A company embarks on the development of a significant new computer technology. Each of the key employees assigned to this project signs an agreement to keep the technology confidential and to assign to the company the patent rights and other intellectual property created by the employee within the scope of employment. Suddenly and unexpectedly, after many months of development, these key employees leave the company and establish a new company to commercialize similar (or the same) technology or the next generation thereof.
The employees claim they haven’t taken any of the source code or the company’s trade secrets or intellectual property with them, and are developing their competing technology without use of any of the company’s source code, trade secrets or intellectual property. The company alleges breach of confidentiality, misappropriation of trade secrets, and infringement of intellectual property.
The company believes that the new technology must be based on or embody trade secrets created by its former employees before they left the company, but is unable to find documents or other evidence describing in technical detail what the company’s trade secrets are. It is difficult to support a claim of trade secret misappropriation without being able to state what the trade secrets are.

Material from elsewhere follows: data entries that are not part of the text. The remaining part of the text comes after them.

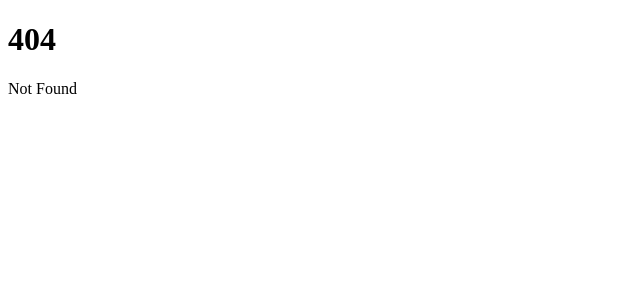
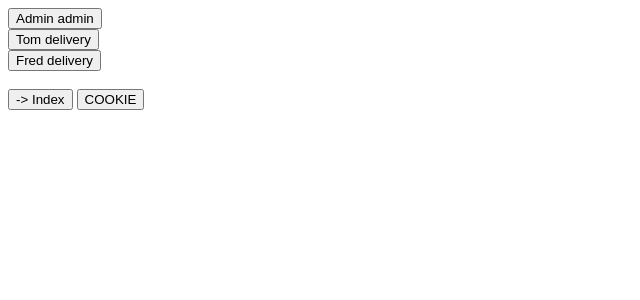
Before and after one commit to quentingwg/PFE-frontend, a SvelteKit app: page /api/connexion in a window 1280 px wide. Before the commit this address had no page. Shown: the top 300 px of the page, without its empty margins (0-640 px from the left). Built offline with nearby package versions, Linux system fonts and the light colour scheme.

Commit message:
Add connexion page

```diff
--- /dev/null
+++ b/src/lib/Components/User.svelte
@@ -0,0 +1,23 @@
+<script>
+  /**
+   * @type {string}
+   */
+  export let name
+  /**
+   * @type {string}
+   */
+  export let role
+
+  /**
+   *
+   * @param {string} cookiedUser
+   */
+  function connectAs(cookiedUser){ // TODO id instead ? what about admin (not in DB)?
+    document.cookie = `auth=${cookiedUser} ;` // TODO rename?/export (auth) (in connexion/+page.svelte too)
+    console.log(`Connecting as ${cookiedUser}`, document.cookie)
+  }
+</script>
+
+<div>
+  <button on:click={() => connectAs(name)}>{name} {role}</button>
+</div>
--- a/src/routes/+page.svelte
+++ b/src/routes/+page.svelte
@@ -12,6 +12,7 @@
 
 <HelloWorld {name}/>
 <nav>
-    <a href="/api/creche">creche</a>
+    <a href="/api/creche">creche</a><br>
+    <a href="/api/connexion">connexion</a><br>
 </nav>
 <p>Visit <a href="https://kit.svelte.dev">kit.svelte.dev</a> to read the documentation</p>
--- /dev/null
+++ b/src/routes/api/connexion/+page.svelte
@@ -0,0 +1,24 @@
+<script>
+  import User from "$lib/Components/User.svelte";
+  import { onMount } from "svelte";
+
+  // TODO : GET /users THEN sort by Admin first then delivery
+  const usersTest = [{name:"Admin", role:"admin"},{name:"Tom", role:"delivery"},{name:"Fred", role:"delivery"}]
+
+  function logOut(){
+    document.cookie = "auth=e ; Max-Age=-99999999;"// TODO rename?/export (auth) (in User.svelte too)
+    history.back()
+  }
+</script>
+
+<div>
+  {#each usersTest as user}
+    <User {...user} />
+  {/each}
+</div><br>
+
+{#if document.cookie != ""} <!--TODO check this cndt (like useState) ex right after connecting-->
+  <button on:click={ logOut }>logOut</button>
+{/if}
+<button on:click={() => history.back() }>-&gt; Index</button>
+<button on:click={() => console.log(document.cookie) }>COOKIE</button>
```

The company also desires to file patent applications claiming the inventions it believes were created by its former employees before they left the company. But again, there is no detailed documentation or other evidence of the inventions. The former employees maintain that the key inventions were created after they left the company, and that the company has no claim to patent applications filed by them after leaving the company. In fact, the former employees threaten to enforce their own patent rights against the company!
Similar problems apply to copyrights in the software. The former employees claim the software was written after leaving the company. The company cannot find current or final copies of the software to document ownership of software copyrights or to establish copyright infringement by the former employees.
Finally, when the company’s replacement employees attempt to pick up where the former employees left off, they find little documentation or other materials to help them. The development environment is missing or outdated. Valuable knowledge and know how are lost. Even if the source code can be found, there may be different undated and unnumbered versions. The company even fears that the software left behind may be sabotaged with errors, defects, viruses or other harmful code.
The inability of the company to produce evidence that these trade secrets, patentable inventions and copyrightable software were developed by the former employees during their employment with the company creates serious problems. To the extent that the company does produce documents and other evidence, they are tainted by allegations of the former employees that such documents and evidence are manufactured or doctored after the fact and therefore lack credibility.
Obviously, if the company had participated in EscrowTech India’s IP Audit Trail Service it would have been in a much better position. EscrowTech India could have produced documented and dated Deposit Materials supporting the company’s case. This would have provided credible evidence from an independent source that corroborates the company’s case. The Deposit Materials could also have provided a back-up or replacement to lost, altered or sabotaged materials and facilitated a successful transition of the project to replacement employees.